Hash arguments provide a powerful way to offer a number of optional parameters to a block helper without the complexity caused by positional arguments.

Block helpers can also inject private variables into their child templates. This can be useful to add extra information that is not in the original context data.

For example, when iterating over a list, you may provide the current index as a private variable.

{{#list array}}
  {{@index}}. {{title}}
{{/list}}
Handlebars.registerHelper("list", function(context, options) {
  var out = "<ul>",
    data;

  if (options.data) {
    data = Handlebars.createFrame(options.data);
  }

  for (var i = 0; i < context.length; i++) {
    if (data) {
      data.index = i;
    }

    out += "<li>" + options.fn(context[i], { data: data }) + "</li>";
  }

  out += "</ul>";
  return out;
});

Private variables provided via the data option are available in all descendent scopes.

Private variables defined in parent scopes may be accessed via pathed queries. To access the index field of the parent iterator, @../index may be used.

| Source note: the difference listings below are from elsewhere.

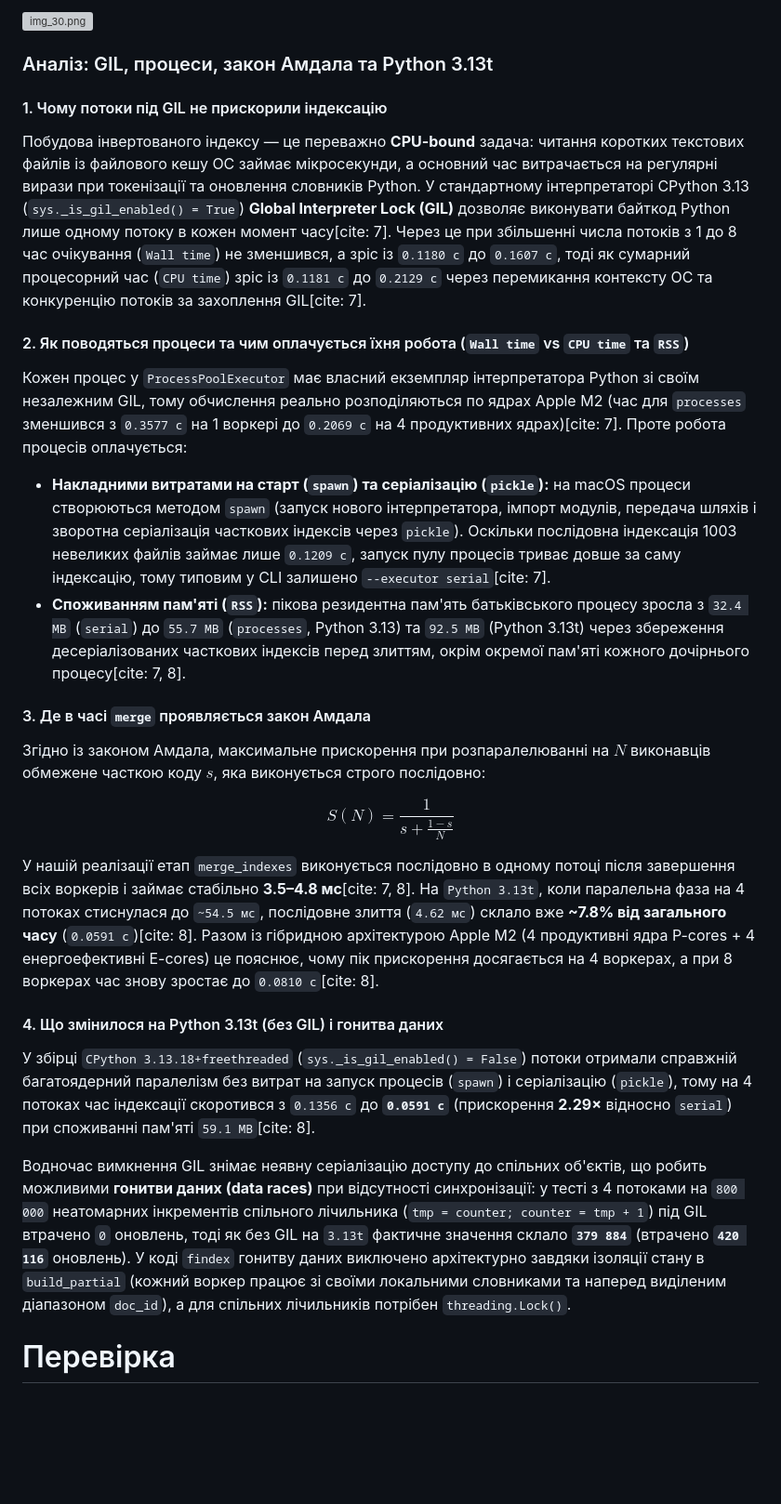
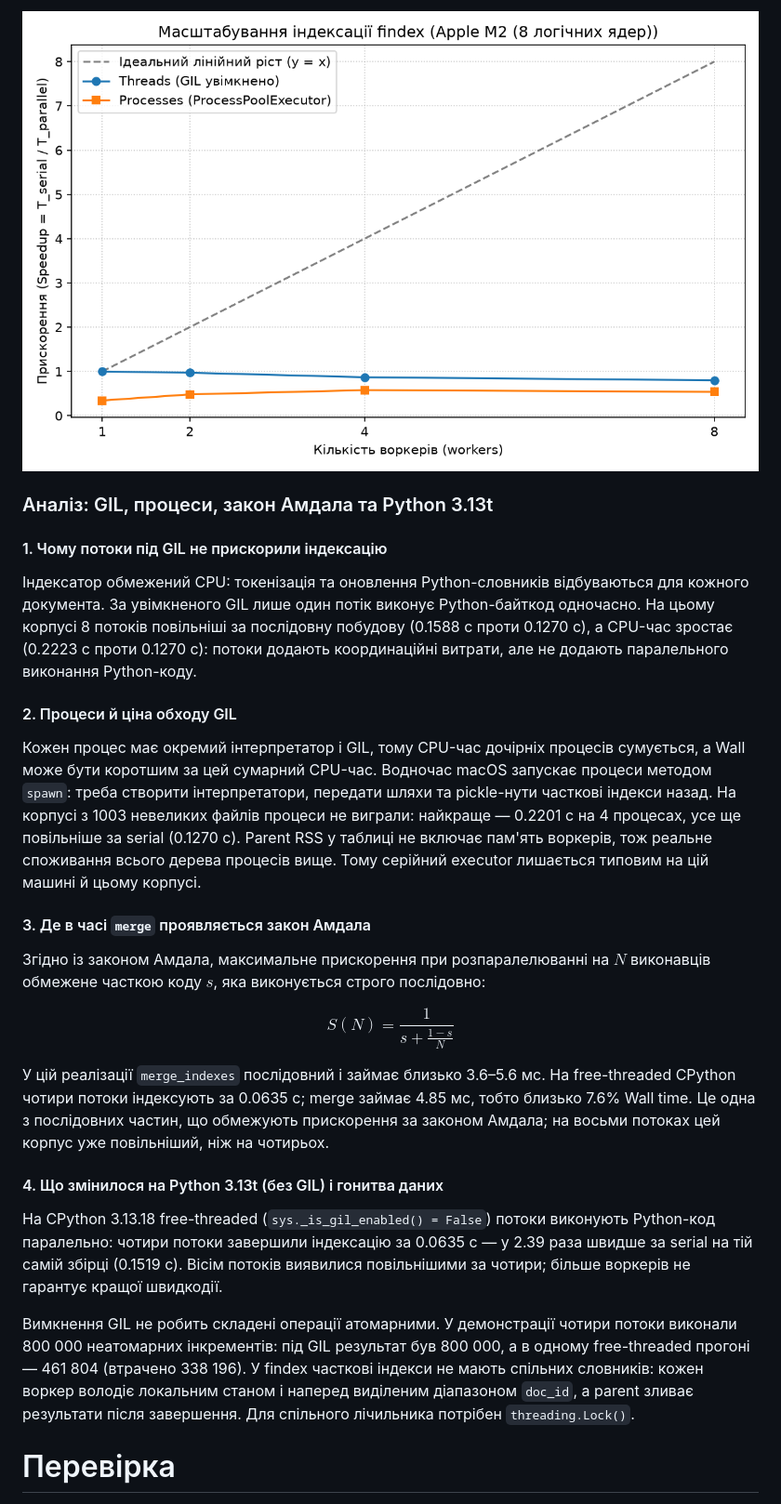
Before and after one commit to Evgeniy224/findex, a Markdown page: README.md, the part around one of its changes. Shown at 93% size. Rendered like a GitHub page; pictures changed too: speedup_lab5.png; blank space fills up the shorter version; grey boxes are pictures that could not be loaded.

```diff
--- a/README.md
+++ b/README.md
@@ -288,29 +302,21 @@ uv run python src/findex/search.py index.json "документ NOT систем
 
-![img_30.png](img_30.png)
+![Speedup за кількістю воркерів](speedup_lab5.png)
 
 
 ### Аналіз: GIL, процеси, закон Амдала та Python 3.13t
 
 #### 1. Чому потоки під GIL не прискорили індексацію
-Побудова інвертованого індексу — це переважно **CPU-bound** задача: читання коротких текстових файлів із файлового
-кешу ОС займає мікросекунди, а основний час витрачається на регулярні вирази при токенізації та оновлення
-словників Python. У стандартному інтерпретаторі CPython 3.13 (`sys._is_gil_enabled() = True`) **Global Interpreter
-Lock (GIL)** дозволяє виконувати байткод Python лише одному потоку в кожен момент часу[cite: 7].
-Через це при збільшенні числа потоків з 1 до 8 час очікування (`Wall time`) не зменшився, а зріс із `0.1180 с`
-до `0.1607 с`, тоді як сумарний процесорний час (`CPU time`) зріс із `0.1181 с` до `0.2129 с` через перемикання
-контексту ОС та конкуренцію потоків за захоплення GIL[cite: 7].
+Індексатор обмежений CPU: токенізація та оновлення Python-словників відбуваються для кожного документа. За увімкненого
+GIL лише один потік виконує Python-байткод одночасно. На цьому корпусі 8 потоків повільніші за послідовну побудову
+(0.1588 с проти 0.1270 с), а CPU-час зростає (0.2223 с проти 0.1270 с): потоки додають координаційні витрати, але
+не додають паралельного виконання Python-коду.
 
-#### 2. Як поводяться процеси та чим оплачується їхня робота (`Wall time` vs `CPU time` та `RSS`)
-Кожен процес у `ProcessPoolExecutor` має власний екземпляр інтерпретатора Python зі своїм незалежним GIL,
-тому обчислення реально розподіляються по ядрах Apple M2 (час для `processes` зменшився з `0.3577 с` на 1 воркері
-до `0.2069 с` на 4 продуктивних ядрах)[cite: 7]. Проте робота процесів оплачується:
-- **Накладними витратами на старт (`spawn`) та серіалізацію (`pickle`):** на macOS процеси створюються
-методом `spawn` (запуск нового інтерпретатора, імпорт модулів, передача шляхів і зворотна серіалізація часткових
-індексів через `pickle`). Оскільки послідовна індексація 1003 невеликих файлів займає лише `0.1209 с`, запуск пулу
-процесів триває довше за саму індексацію, тому типовим у CLI залишено `--executor serial`[cite: 7].
-- **Споживанням пам'яті (`RSS`):** пікова резидентна пам'ять батьківського процесу зросла з `32.4 MB` (`serial`)
-до `55.7 MB` (`processes`, Python 3.13) та `92.5 MB` (Python 3.13t) через збереження десеріалізованих часткових індексів
-перед злиттям, окрім окремої пам'яті кожного дочірнього процесу[cite: 7, 8].
+#### 2. Процеси й ціна обходу GIL
+Кожен процес має окремий інтерпретатор і GIL, тому CPU-час дочірніх процесів сумується, а Wall може бути коротшим за
+цей сумарний CPU-час. Водночас macOS запускає процеси методом `spawn`: треба створити інтерпретатори, передати шляхи
+та pickle-нути часткові індекси назад. На корпусі з 1003 невеликих файлів процеси не виграли: найкраще — 0.2201 с
+на 4 процесах, усе ще повільніше за serial (0.1270 с). Parent RSS у таблиці не включає пам'ять воркерів, тож реальне
+споживання всього дерева процесів вище. Тому серійний executor лишається типовим на цій машині й цьому корпусі.
 
 #### 3. Де в часі `merge` проявляється закон Амдала
 Згідно із законом Амдала, максимальне прискорення при розпаралелюванні на $N$ виконавців обмежене часткою коду $s$,
@@ -318,24 +324,19 @@ Lock (GIL)** дозволяє виконувати байткод Python лиш
 
 $$S(N) = \frac{1}{s + \frac{1 - s}{N}}$$
 
-У нашій реалізації етап `merge_indexes` виконується послідовно в одному потоці після завершення всіх воркерів і займає
-стабільно **3.5–4.8 мс**[cite: 7, 8]. На `Python 3.13t`, коли паралельна фаза на 4 потоках стиснулася до `~54.5 мс`,
-послідовне злиття (`4.62 мс`) склало вже **~7.8% від загального часу** (`0.0591 с`)[cite: 8]. Разом із гібридною
-архітектурою Apple M2 (4 продуктивні ядра P-cores + 4 енергоефективні E-cores) це пояснює, чому пік прискорення
-досягається на 4 воркерах, а при 8 воркерах час знову зростає до `0.0810 с`[cite: 8].
+У цій реалізації `merge_indexes` послідовний і займає близько 3.6–5.6 мс. На free-threaded CPython чотири потоки
+індексують за 0.0635 с; merge займає 4.85 мс, тобто близько 7.6% Wall time. Це одна з послідовних частин, що
+обмежують прискорення за законом Амдала; на восьми потоках цей корпус уже повільніший, ніж на чотирьох.
 
 #### 4. Що змінилося на Python 3.13t (без GIL) і гонитва даних
-У збірці `CPython 3.13.18+freethreaded` (`sys._is_gil_enabled() = False`) потоки отримали справжній
-багатоядерний паралелізм без витрат на запуск процесів (`spawn`) і серіалізацію (`pickle`), тому на 4 потоках час
-індексації скоротився з `0.1356 с` до **`0.0591 с`** (прискорення **2.29×** відносно `serial`) при споживанні
-пам'яті `59.1 MB`[cite: 8].
+На CPython 3.13.18 free-threaded (`sys._is_gil_enabled() = False`) потоки виконують Python-код паралельно: чотири
+потоки завершили індексацію за 0.0635 с — у 2.39 раза швидше за serial на тій самій збірці (0.1519 с). Вісім потоків
+виявилися повільнішими за чотири; більше воркерів не гарантує кращої швидкодії.
 
-Водночас вимкнення GIL знімає неявну серіалізацію доступу до спільних об'єктів, що робить можливими **гонитви даних
-(data races)** при відсутності синхронізації: у тесті з 4 потоками на `800 000` неатомарних інкрементів спільного
-лічильника (`tmp = counter; counter = tmp + 1`) під GIL втрачено `0` оновлень, тоді як без GIL на `3.13t` фактичне
-значення склало **`379 884`** (втрачено **`420 116`** оновлень). У коді `findex` гонитву даних виключено архітектурно
-завдяки ізоляції стану в `build_partial` (кожний воркер працює зі своїми локальними словниками та наперед виділеним
-діапазоном `doc_id`), а для спільних лічильників потрібен `threading.Lock()`.
+Вимкнення GIL не робить складені операції атомарними. У демонстрації чотири потоки виконали 800 000 неатомарних
+інкрементів: під GIL результат був 800 000, а в одному free-threaded прогоні — 461 804 (втрачено 338 196). У findex
+часткові індекси не мають спільних словників: кожен воркер володіє локальним станом і наперед виділеним діапазоном
+`doc_id`, а parent зливає результати після завершення. Для спільного лічильника потрібен `threading.Lock()`.
 
 # Перевірка
 
```
Also changed, not shown: other parts of README.md (+88 -61 lines), img_37.png (added), img_38.png (added), img_39.png (added), img_40.png (added), 9 other files.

Make sure you create a new data frame in each helper that assigns its own data. Otherwise, downstream helpers might unexpectedly mutate upstream variables.

Also ensure that the data field is defined prior to attempting to interact with an existing data object. The private variable behavior is condtionally compiled and some templates might not create this field.

# Block Parameters

New in Handlebars 3.0, it's possible to receive named parameters from supporting helpers.

{{#each users as |user userId|}}
  Id: {{userId}} Name: {{user.name}}
{{/each}}

In this particular example, user will have the same value as the current context and userId will have the index value for the iteration.

This allows for nested helpers to avoid name conflicts that can occur with private variables.

{{#each users as |user userId|}}
  {{#each user.book as |book bookId|}}
    User Id: {{userId}} Book Id: {{bookId}}
  {{/each}}
{{/each}}

A number of builtin helpers support block parameters and any custom helper may provide them through the blockParams options field.

Implements a helper that allows for named variable declarations within a given block. This example would output 1 2 3 on render.

Helpers can determine the number of block parameters referenced by the template via the options.fn.blockParams field, which is an integer count. This value represents the number of block parameters that could be referenced by the child template. Parameters beyond this count will never be referenced and can safely be omitted by the helper if desired. This is optional and any additional parameters passed to the template will be silently ignored.

# Raw Blocks

Raw blocks are available for templates needing to handle unprocessed mustache blocks.

template
{{{{raw-loud}}}}
  {{bar}}
{{{{/raw-loud}}}}
{{{{raw-helper}}}}
  {{bar}}
{{{{/raw-helper}}}}

will execute the helper raw-helper without interpreting the content.

Handlebars.registerHelper("raw-helper", function(options) {
  return options.fn();
});

will render

{{bar}}